  1. You have learned well young (old!) Jedi…..

  2. Yeah, you right! I just got my hands on some of the season’s last shipment of Hatches at H-E-B here in Houston…fixing to roast them up now!

  3. I was hoping to learn why one must roast these chiles? Can they not be used without. Don’t get me wrong – I love roasted peppers. Just wondering if they must be roasted. Thanks.

    • hesaidshesaidnola

      Sorry we left out that info. You absolutely can use them without roasting. Dice them as you would any other pepper and saute them in omelettes, or use them as part of the base for any other dish. And regulate the heat by adding or leaving out the seeds and pith.

  4. What’s the importance of peeling the skins off after roasting? I roasted some yesterday and forgot to peel the skins off. My chile verde came out fantastic.

  5. hesaidshesaidnola

    We find that the roasted skins can be bitter, and the general consensus seems to be to remove them. But if leaving them on works for you, we don’t see why it would do any harm.

  6. hesaidshesaidnola

    Reblogged this on He Said/She Said NOLA and commented:

    He and She Said: We posted this last August as we celebrated the annual arrival of Hatch Chiles. They are like the swallows of San Juan Capistrano, but much tastier. It’s been getting hits like crazy via Google searches over the past week, so we thought we’d make it easier for those newly infected with the Hatch virus and just reblog it.

  7. The author is absolutely right about not getting the peppers roasted by big roaster. Last year, I seeded and cut the peppers myself, broiled them both sides, let them cool, peeled them and froze them – they were absolutely perfect, the right size and a beautiful texture. It took me a good 7 hours, though (I got the bushel size or whatever the burlap bag is – maybe 40 lbs?

    So this year, I thought, how about let’s try the big outdoor roaster where we buy the peppers. It was $14 extra, but I thought it’s probably worth it.

    Boy, was I wrong! The outdoor professional roasters are so hot, that the peppers turned to mush. They kept cooking all the way home in the back of the truck. We put them down on the kitchen counter, and the next thing you know, we heard a huge pop – the bag had split open and the kitchen floor was pepper juice!
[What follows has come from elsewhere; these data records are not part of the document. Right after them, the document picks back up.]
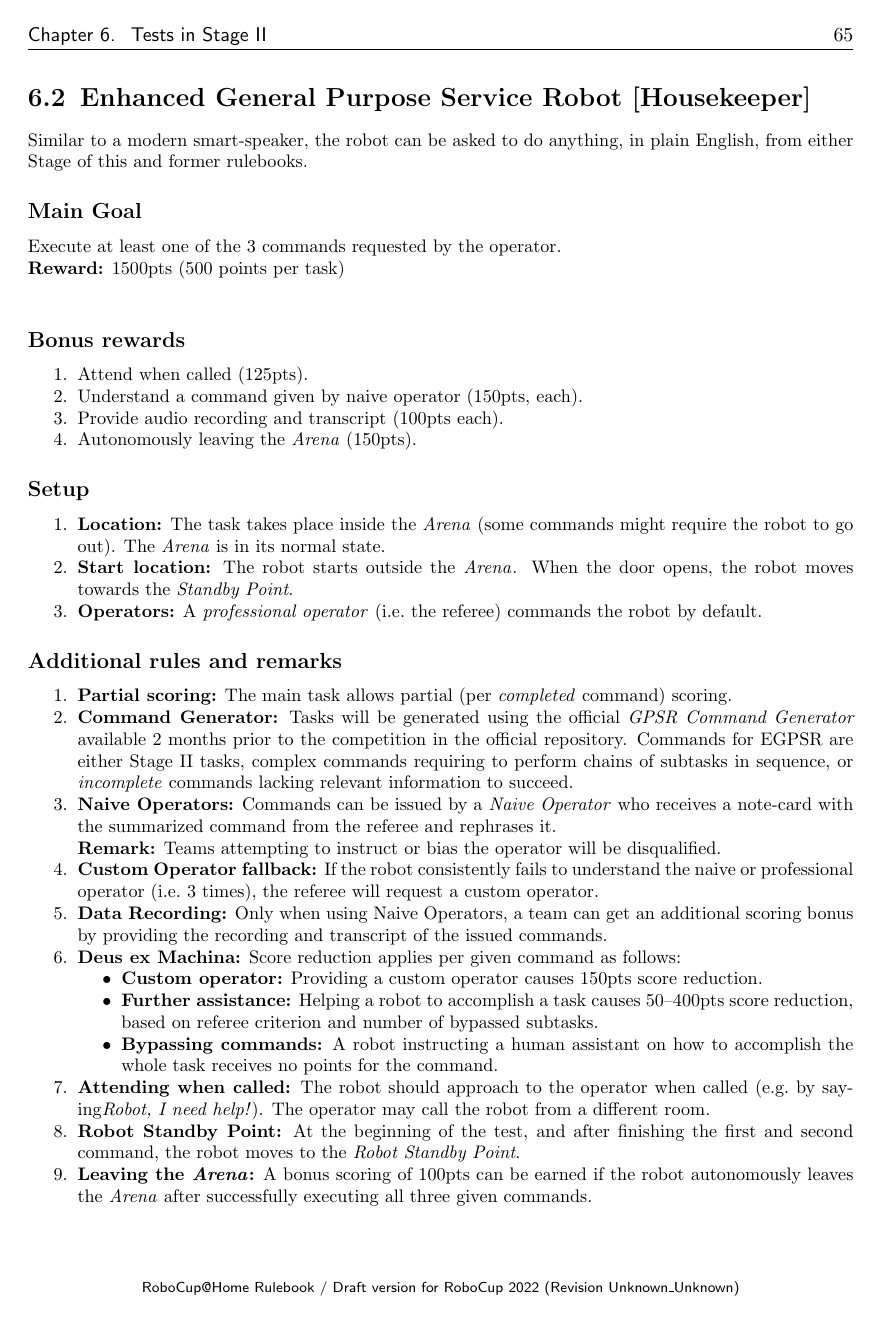
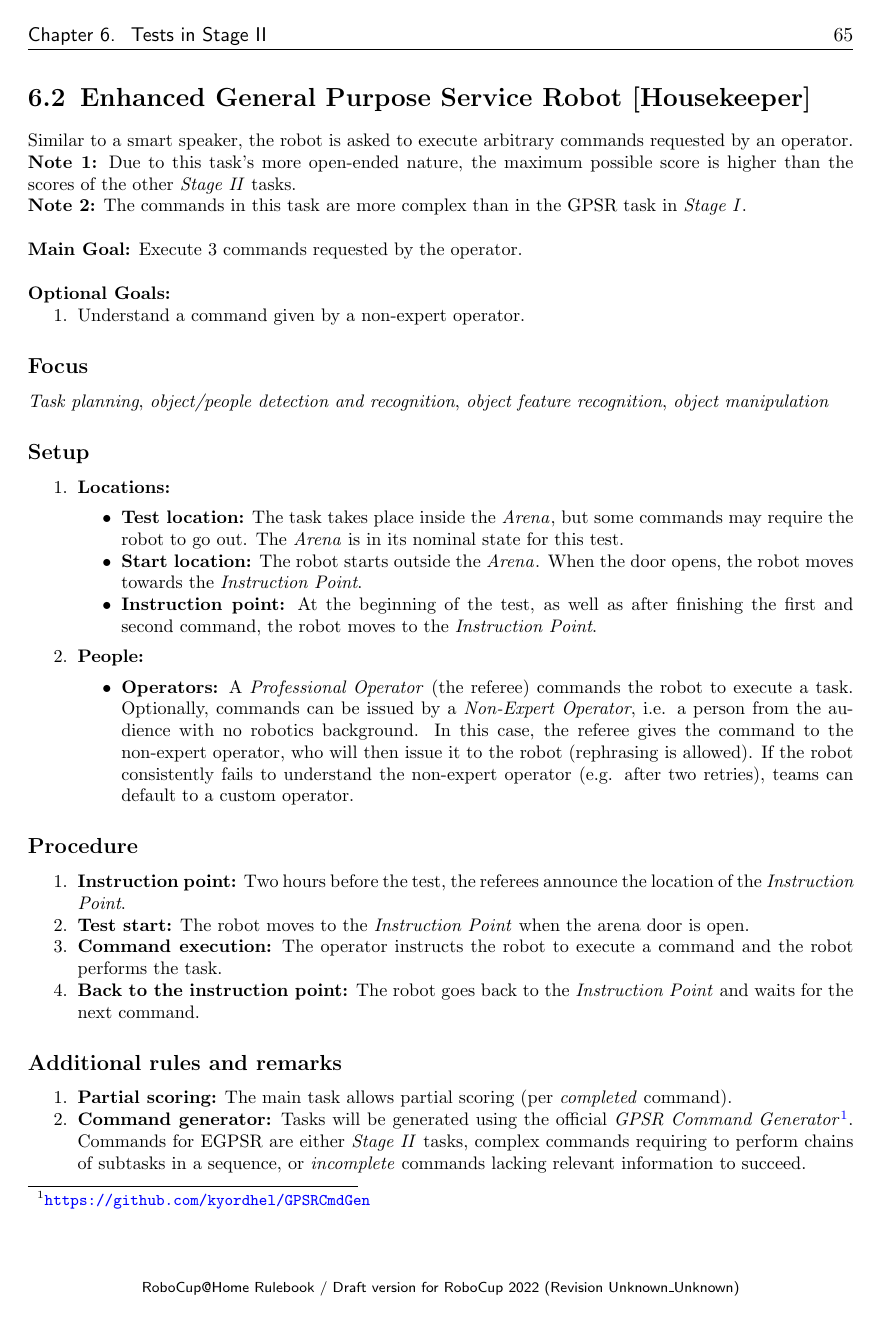
Before and after one commit to RoboCupAtHome/RuleBook, a LaTeX thesis (Rulebook.tex, which reads scoresheets/EGPSR.tex, tasks/EGPSR.tex): page 71 of 90. Compiled offline with pdfLaTeX.

Commit message:
[tasks+scoresheets/EGPSR] Updated the task according to the common template; updated the scores similar to GPSR

```diff
--- a/scoresheets/EGPSR.tex
+++ b/scoresheets/EGPSR.tex
@@ -7,6 +6,2 @@ The maximum time for this test is 10 minutes.
 
 	\scoreheading{Bonus rewards}
-	\scoreitem[3]{150}{Understand command given by naive operator}
-	\scoreitem[3]{100}{Provide audio recording and transcript}
-	\scoreitem{150}{Find the operator when called}
-	\scoreitem{100}{Autonomously leaving the \Arena{}}
--- a/tasks/EGPSR.tex
+++ b/tasks/EGPSR.tex
@@ -1,48 +1,60 @@
 \section{Enhanced General Purpose Service Robot [Housekeeper]}
 \label{test:egpsr}
-Similar to a modern smart-speaker, the robot can be asked to do anything, in plain English, from either Stage of this and former rulebooks.
+Similar to a smart speaker, the robot is asked to execute arbitrary commands requested by an operator.\\
+\textbf{Note 1:} Due to this task's more open-ended nature, the maximum possible score is higher than the scores of the other \STWO{} tasks.\\
+\textbf{Note 2:} The commands in this task are more complex than in the GPSR task in \SONE.\\
 
-% \subsection*{Focus}
-% This test focuses on the detection and recognition of objects and their features, as well as object manipulation.
+\noindent \textbf{Main Goal:} Execute 3 commands requested by the operator.\\
 
-\subsection*{Main Goal}
-Execute at least one of the 3 commands requested by the operator.
-
-\noindent\textbf{Reward:} 1500pts (500 points per task)\\
-
-\subsection*{Bonus rewards}
+\noindent \textbf{Optional Goals:}
 \begin{enumerate}[nosep]
-	\item Attend when called (125pts).
-	\item Understand a command given by naive operator (150pts, each).
-	\item Provide audio recording and transcript (100pts each).
-	\item Autonomously leaving the \Arena{} (150pts).
+	\item Understand a command given by a non-expert operator.
 \end{enumerate}
 
+\subsection*{Focus}
+\emph{Task planning}, \emph{object/people detection and recognition}, \emph{object feature recognition}, \emph{object manipulation}
+
+
 % %% %%%%%%%%%%%%%%%%%%%%%%%%%%%%%%%%%%%%%%%%%%%%%%%%%%%%%%
-%
 % Setup
-%
 % %% %%%%%%%%%%%%%%%%%%%%%%%%%%%%%%%%%%%%%%%%%%%%%%%%%%%%%%
 \subsection*{Setup}
 \begin{enumerate}
-	\item \textbf{Location:} The task takes place inside the \Arena{} (some commands might require the robot to go out). The \Arena{} is in its normal state.
-
-	\item \textbf{Start location:} The robot starts outside the \Arena{}. When the door opens, the robot moves towards the \textit{Standby Point}.
-
-	\item \textbf{Operators:} A \emph{professional operator} (i.e.~the referee) commands the robot by default.
+    \item \textbf{Locations:}
+		\begin{itemize}
+			\item \textbf{Test location:} The task takes place inside the \Arena{}, but some commands may require the robot to go out. The \Arena{} is in its nominal state for this test.
+			\item \textbf{Start location:} The robot starts outside the \Arena{}. When the door opens, the robot moves towards the \textit{Instruction Point}.
+			\item \textbf{Instruction point:} At the beginning of the test, as well as after finishing the first and second command, the robot moves to the \textit{Instruction Point}.
+		\end{itemize}
+	\item \textbf{People:}
+		\begin{itemize}
+			\item \textbf{Operators:} A \emph{Professional Operator} (the referee) commands the robot to execute a task.
+            Optionally, commands can be issued by a \emph{Non-Expert Operator}, i.e. a person from the audience with no robotics background.
+            In this case, the referee gives the command to the non-expert operator, who will then issue it to the robot (rephrasing is allowed).
+            If the robot consistently fails to understand the non-expert operator (e.g. after two retries), teams can default to a custom operator.
+		\end{itemize}
 \end{enumerate}
 
+
 % %% %%%%%%%%%%%%%%%%%%%%%%%%%%%%%%%%%%%%%%%%%%%%%%%%%%%%%%
-%
+% Procedure
+% %% %%%%%%%%%%%%%%%%%%%%%%%%%%%%%%%%%%%%%%%%%%%%%%%%%%%%%%
+\subsection*{Procedure}
+\begin{enumerate}[nosep]
+	\item \textbf{Instruction point:} Two hours before the test, the referees announce the location of the \textit{Instruction Point}.
+	\item \textbf{Test start:} The robot moves to the \textit{Instruction Point} when the arena door is open.
+	\item \textbf{Command execution:} The operator instructs the robot to execute a command and the robot performs the task.
+	\item \textbf{Back to the instruction point:} The robot goes back to the \textit{Instruction Point} and waits for the next command.
+\end{enumerate}
+
+
+% %% %%%%%%%%%%%%%%%%%%%%%%%%%%%%%%%%%%%%%%%%%%%%%%%%%%%%%%
 % Additional Rules
-%
 % %% %%%%%%%%%%%%%%%%%%%%%%%%%%%%%%%%%%%%%%%%%%%%%%%%%%%%%%
 \subsection*{Additional rules and remarks}
 \begin{enumerate}[nosep]
-	\item \textbf{Partial scoring:} The main task allows partial (per \emph{completed} command) scoring.
-	\item \textbf{Command Generator:} Tasks will be generated using the official \emph{GPSR Command Generator} available 2 months prior to the competition in the official repository. Commands for EGPSR are either Stage~II tasks, complex commands requiring to perform chains of subtasks in sequence, or \emph{incomplete} commands lacking relevant information to succeed.
+	\item \textbf{Partial scoring:} The main task allows partial scoring (per \emph{completed} command).
 
-	\item \textbf{Naive Operators:} Commands can be issued by a \emph{Naive Operator} who receives a note-card with the summarized command from the referee and rephrases it.\\[0pt]
-	\textbf{Remark:} Teams attempting to instruct or bias the operator will be disqualified.
+	\item \textbf{Command generator:} Tasks will be generated using the official \emph{GPSR Command Generator}\footnote{\url{https://github.com/kyordhel/GPSRCmdGen}}.
+	Commands for EGPSR are either \STWO{} tasks, complex commands requiring to perform chains of subtasks in a sequence, or \emph{incomplete} commands lacking relevant information to succeed.
 
-	\item \textbf{Custom Operator fallback:} If the robot consistently fails to understand the naive or professional operator (i.e.~3 times), the referee will request a custom operator.
@@ -49,8 +64,3 @@ Execute at least one of the 3 commands requested by the operator.
 
-	\item \textbf{Data Recording:} Only when using Naive Operators, a team can get an additional scoring bonus by providing the recording and transcript of the issued commands.
+	\item \textbf{Custom operator fallback:} If the robot consistently fails to understand the professional or non-expert operator (three times in a row), the referee will request a custom operator to issue commands.
 
-	\item \textbf{Deus ex Machina:} Score reduction applies per given command as follows:
-	\begin{itemize}[nosep]
-	\item \textbf{Custom operator:} Providing a custom operator causes 150pts score reduction.
-	\item \textbf{Further assistance:} Helping a robot to accomplish a task causes 50--400pts score reduction, based on referee criterion and number of bypassed subtasks.
-	\item \textbf{Bypassing commands:} A robot instructing a human assistant on how to accomplish the whole task receives no points for the command.
@@ -59,12 +74 @@ Execute at least one of the 3 commands requested by the operator.
-	\item \textbf{Attending when called:} The robot should approach to the operator when called (e.g.~by saying\textit {Robot, I need help!}). The operator may call the robot from a different room.
-
-	\item \textbf{Robot Standby Point:} At the beginning of the test, and after finishing the first and second command, the robot moves to the \textit{Robot Standby Point}.
-
-	\item \textbf{Leaving the \Arena{}:} A bonus scoring of 100pts can be earned if the robot autonomously leaves the \Arena{} after successfully executing all three given commands.
 \end{enumerate}
-
-\subsection*{OC instructions}
-
-\textbf{2 hours before the test}
-\begin{itemize}
-	\item Generate the commands and prepare the note-cards, hiding them from teams.
```
Also changed, not shown: scoresheets/EGPSR.tex (9 more changed lines), tasks/EGPSR.tex (33 more changed lines).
No disaster, but it was a sign.

    I let the peppers cool enough to handle them, and got a rude awakening – the total integrity of the structure of the pepper was gone! No neat slices broiled to perfection. Each pepper looked burst apart. They were total mush!
    I still had to scrape off the skin and cut the side with the stem. It was difficult because in 1 out of 3 instances, you could not separate the skin from the flesh. Everything was soup.

    I perservered and have cut and frozen most of them (I still have a potful left to do) but I swear I will never cut corners on these peppers. Maybe other people really like their peppers mushy, but not me! Broiled, firm and then you can cook them to tender in a soup or on an entree. Big lesson learned!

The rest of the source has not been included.